Dawlish does have a fossil! The red cliffs and stacks of the Dawlish Sandstone Formation in Dawlish is the UK’s best example of a cross-bedded fossil sand dune system dating back to the Permian Period between 298.9 - 251.9 million years ago.
The Dawlish Sandstone Formation is composed of aeolian (air) and fluvial (river water) reddish-brown cross-bedded sands, sandstones, breccia and mudstone formed in deserts and has a special form of interbedding called intercalation where two distinct depositional environments, air and river water, are in close spatial proximity and migrate back and forth across each other.
Arguably, the Dawlish fossil sand dune system ranks among other internationally recognised geological relics including the Al Wathba Fossil Dunes of Abu Dhabi, the fossil dunes of the UNESCO Fundy Biosphere in New Brunswick of Canada and the Fossil Dunes of Ajuy on Jandía in the Canary Islands.
The formation of these sand dunes was during the Permian Period. At this time modern day Dawlish was located in the continental interior of the northern hemisphere of the supercontinent of Pangea. There was no sea and the climate was very hot, dry and deserts were widespread. The harsh conditions of this desert environment meant that life was unsustainable and hence the absence of plant and animal fossils.
Dawlish sits between four UNESCO Sites. To the west is the English Riviera UNESCO Global Geopark; to the north is Exeter City of Literature and the UNESCO North Devon Biosphere and to the east is the Dorset and East Devon Coast or Jurassic Coast the first natural UNESCO World Heritage Site inscribed in the UK over 20 years ago.
Dawlish is demonstrably different in geology from the English Riviera UNESCO Global Geopark that promotes the Devonian Period known as the “Age of Fishes” and is primarily associated with 350 - 400-million-year-old Marine Devonian limestones and more recent Quaternary karstic limestone features such as those seen at Kents Cavern.
The Dawlish Sandstone Formation and fossil sand dune system complements the Dorset and East Devon natural World Heritage Site known as the Jurassic Coast. The most westerly gateway to the Jurassic Coast is Orcombe Point near Exmouth and then it extends for 95 miles towards Old Harry’s Rocks near Swanage in Dorset.
There exists a number of geological differences and several complementarity adjuncts between Dawlish and the westerly gateway to the Jurassic Coast. The Permian Period aged cliffs, coastal stacks and fossil sand dune system of the Dawlish Sandstone Formation intuitively and logically juxtapose itself with the transition between the end of the Palaeozoic Era and the start of Mesozoic Era starting with the Triassic Period at Orcombe Point.
A notable feature of the Mesozoic Era was that it was bookended by mass extinction events starting with the Permian-Triassic (P-Tr boundary) recognised as the largest mass extinction event, known as the “Great Dying”, recorded in the history of life on Earth.
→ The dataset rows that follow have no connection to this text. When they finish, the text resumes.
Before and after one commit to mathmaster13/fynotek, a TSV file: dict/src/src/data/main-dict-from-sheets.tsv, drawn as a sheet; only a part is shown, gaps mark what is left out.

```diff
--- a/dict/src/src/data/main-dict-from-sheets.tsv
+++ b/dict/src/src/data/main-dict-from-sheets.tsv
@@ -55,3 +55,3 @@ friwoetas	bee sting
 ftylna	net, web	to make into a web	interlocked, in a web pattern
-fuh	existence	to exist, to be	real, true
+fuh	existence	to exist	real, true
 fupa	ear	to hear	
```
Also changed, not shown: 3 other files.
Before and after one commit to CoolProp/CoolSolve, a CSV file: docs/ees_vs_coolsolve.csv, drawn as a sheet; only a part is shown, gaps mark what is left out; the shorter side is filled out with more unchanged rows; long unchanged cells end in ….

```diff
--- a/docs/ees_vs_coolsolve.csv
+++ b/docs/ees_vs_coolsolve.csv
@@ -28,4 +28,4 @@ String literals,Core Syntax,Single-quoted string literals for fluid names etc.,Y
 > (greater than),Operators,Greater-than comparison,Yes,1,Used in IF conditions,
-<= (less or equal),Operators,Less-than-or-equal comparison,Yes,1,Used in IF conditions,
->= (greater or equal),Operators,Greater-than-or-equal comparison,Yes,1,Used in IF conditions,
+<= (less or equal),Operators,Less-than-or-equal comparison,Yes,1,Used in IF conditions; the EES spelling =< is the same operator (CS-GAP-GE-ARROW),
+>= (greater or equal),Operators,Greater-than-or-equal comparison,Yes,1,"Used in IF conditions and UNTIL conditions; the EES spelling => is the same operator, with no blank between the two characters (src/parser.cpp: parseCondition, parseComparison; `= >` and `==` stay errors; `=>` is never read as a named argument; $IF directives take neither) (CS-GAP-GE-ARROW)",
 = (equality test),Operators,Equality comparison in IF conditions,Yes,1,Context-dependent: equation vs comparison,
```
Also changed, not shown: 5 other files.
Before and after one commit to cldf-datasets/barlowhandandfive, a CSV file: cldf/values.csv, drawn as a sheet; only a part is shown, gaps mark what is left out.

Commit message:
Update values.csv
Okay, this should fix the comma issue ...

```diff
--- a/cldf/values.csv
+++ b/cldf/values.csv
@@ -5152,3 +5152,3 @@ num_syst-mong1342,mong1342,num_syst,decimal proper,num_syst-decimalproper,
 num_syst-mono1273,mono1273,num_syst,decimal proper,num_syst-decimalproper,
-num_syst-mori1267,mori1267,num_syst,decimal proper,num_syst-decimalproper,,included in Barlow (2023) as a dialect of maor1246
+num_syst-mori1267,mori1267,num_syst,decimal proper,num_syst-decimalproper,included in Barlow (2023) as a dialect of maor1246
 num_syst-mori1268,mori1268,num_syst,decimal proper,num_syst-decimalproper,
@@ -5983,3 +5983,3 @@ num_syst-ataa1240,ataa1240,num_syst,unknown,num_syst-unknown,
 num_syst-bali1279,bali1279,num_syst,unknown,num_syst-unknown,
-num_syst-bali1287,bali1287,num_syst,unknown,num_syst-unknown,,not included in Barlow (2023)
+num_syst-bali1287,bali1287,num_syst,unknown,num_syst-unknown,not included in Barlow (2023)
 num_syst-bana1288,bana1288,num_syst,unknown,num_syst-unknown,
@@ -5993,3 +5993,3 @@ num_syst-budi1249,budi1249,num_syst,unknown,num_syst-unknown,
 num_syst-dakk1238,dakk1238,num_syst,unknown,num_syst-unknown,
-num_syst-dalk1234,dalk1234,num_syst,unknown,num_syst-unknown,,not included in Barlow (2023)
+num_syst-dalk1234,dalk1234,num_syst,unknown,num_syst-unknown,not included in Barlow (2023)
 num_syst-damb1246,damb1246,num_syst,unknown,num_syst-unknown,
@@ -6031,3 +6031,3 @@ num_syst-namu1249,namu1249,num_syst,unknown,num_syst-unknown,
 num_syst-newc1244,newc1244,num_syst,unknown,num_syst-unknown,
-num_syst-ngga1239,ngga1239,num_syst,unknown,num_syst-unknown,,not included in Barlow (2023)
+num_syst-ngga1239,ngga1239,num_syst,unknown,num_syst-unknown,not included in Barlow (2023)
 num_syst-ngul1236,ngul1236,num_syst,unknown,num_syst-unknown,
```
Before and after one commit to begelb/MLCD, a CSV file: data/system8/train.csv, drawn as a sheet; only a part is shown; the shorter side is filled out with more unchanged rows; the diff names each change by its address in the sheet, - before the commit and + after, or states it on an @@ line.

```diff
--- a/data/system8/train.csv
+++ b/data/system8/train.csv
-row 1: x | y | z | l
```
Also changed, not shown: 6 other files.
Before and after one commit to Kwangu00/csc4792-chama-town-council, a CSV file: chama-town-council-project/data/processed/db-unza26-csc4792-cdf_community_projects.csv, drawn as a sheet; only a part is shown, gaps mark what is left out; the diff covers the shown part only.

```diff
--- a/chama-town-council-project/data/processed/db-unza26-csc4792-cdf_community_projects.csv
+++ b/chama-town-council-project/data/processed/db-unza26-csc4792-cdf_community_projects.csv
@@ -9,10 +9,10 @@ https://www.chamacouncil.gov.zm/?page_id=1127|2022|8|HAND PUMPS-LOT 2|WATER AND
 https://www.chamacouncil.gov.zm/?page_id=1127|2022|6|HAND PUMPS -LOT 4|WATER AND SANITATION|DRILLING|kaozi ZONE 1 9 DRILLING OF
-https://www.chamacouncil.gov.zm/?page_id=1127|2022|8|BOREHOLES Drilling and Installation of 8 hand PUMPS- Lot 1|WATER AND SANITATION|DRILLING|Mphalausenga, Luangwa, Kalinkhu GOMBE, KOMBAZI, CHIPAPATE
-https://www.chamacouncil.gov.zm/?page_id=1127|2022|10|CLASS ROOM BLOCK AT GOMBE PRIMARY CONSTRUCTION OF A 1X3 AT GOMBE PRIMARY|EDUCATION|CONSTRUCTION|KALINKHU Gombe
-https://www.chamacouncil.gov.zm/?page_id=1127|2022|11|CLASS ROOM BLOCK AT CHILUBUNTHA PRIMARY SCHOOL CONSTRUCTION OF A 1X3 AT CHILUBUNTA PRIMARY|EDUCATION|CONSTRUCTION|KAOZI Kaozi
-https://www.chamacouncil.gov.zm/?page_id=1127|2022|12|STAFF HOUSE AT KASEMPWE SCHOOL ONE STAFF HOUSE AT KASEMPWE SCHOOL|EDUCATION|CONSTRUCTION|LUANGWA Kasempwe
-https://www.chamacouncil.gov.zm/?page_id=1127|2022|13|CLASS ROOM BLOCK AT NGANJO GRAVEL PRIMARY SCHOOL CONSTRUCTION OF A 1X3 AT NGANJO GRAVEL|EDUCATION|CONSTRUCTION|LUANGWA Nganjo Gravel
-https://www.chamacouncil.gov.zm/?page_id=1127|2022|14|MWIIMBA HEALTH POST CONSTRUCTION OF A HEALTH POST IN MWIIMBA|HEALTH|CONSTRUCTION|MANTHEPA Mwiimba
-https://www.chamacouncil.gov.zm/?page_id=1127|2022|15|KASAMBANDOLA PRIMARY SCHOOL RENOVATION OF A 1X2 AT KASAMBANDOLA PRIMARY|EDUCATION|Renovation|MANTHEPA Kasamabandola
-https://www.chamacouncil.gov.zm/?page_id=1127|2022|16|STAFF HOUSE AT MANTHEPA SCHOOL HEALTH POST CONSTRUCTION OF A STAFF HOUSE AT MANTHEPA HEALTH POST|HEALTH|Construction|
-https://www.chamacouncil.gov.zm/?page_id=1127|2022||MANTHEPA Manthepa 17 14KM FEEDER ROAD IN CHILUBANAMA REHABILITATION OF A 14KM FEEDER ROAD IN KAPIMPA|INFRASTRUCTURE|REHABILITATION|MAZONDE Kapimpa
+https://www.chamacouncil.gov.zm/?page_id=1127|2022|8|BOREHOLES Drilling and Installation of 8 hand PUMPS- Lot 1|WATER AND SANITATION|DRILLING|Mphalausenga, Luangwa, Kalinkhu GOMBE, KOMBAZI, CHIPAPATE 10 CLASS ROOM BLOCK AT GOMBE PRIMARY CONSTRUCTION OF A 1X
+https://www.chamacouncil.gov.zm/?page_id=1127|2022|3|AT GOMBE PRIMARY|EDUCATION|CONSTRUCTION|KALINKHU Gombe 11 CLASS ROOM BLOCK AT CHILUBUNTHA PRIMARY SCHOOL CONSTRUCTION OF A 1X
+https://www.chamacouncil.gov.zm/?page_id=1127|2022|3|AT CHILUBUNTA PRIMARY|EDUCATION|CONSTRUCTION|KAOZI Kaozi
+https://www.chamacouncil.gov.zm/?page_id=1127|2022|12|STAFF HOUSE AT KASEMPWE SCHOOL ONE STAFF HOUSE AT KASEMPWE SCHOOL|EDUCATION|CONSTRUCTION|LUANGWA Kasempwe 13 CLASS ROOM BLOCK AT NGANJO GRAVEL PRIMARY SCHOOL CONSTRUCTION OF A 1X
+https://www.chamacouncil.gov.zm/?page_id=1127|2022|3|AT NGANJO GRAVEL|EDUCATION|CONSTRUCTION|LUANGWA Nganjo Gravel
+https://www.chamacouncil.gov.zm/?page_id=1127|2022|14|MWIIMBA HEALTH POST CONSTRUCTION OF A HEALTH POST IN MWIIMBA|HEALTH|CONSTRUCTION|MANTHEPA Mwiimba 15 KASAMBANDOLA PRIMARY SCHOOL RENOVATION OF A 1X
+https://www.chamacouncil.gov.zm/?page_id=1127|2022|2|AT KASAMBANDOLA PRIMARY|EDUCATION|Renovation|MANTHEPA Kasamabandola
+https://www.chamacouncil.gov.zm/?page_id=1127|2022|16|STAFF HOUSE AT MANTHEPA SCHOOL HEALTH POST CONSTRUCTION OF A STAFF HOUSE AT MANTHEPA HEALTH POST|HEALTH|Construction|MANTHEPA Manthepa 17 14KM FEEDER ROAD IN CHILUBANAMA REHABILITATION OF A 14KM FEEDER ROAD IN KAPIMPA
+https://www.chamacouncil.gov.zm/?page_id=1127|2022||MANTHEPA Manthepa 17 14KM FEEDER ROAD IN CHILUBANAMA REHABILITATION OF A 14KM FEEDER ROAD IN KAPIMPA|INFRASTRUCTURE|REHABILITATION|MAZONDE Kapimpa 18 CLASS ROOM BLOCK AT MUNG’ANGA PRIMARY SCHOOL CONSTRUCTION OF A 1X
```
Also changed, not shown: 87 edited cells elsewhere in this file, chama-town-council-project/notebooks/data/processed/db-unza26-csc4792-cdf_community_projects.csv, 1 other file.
The Mesozoic Era ended at the end of the Cretaceous Period with a mass extinction event that saw the demise of the dinosaurs and start of the Paleogene Period and Cenozoic Era.
The Permian Dawlish Sandstone cliffs and stacks complement the natural World Heritage Site of the Jurassic Coast by having a continuous sequence of four geological periods, namely the, Permian, Triassic, Jurassic and Cretaceous spanning two eras in a continuous and unbroken timeline.
Come and visit Dawlish, walk the seawall and take in the scenery of the fossil sand dune system to build an appetite for an Afternoon Tea the Devon way (cream first!).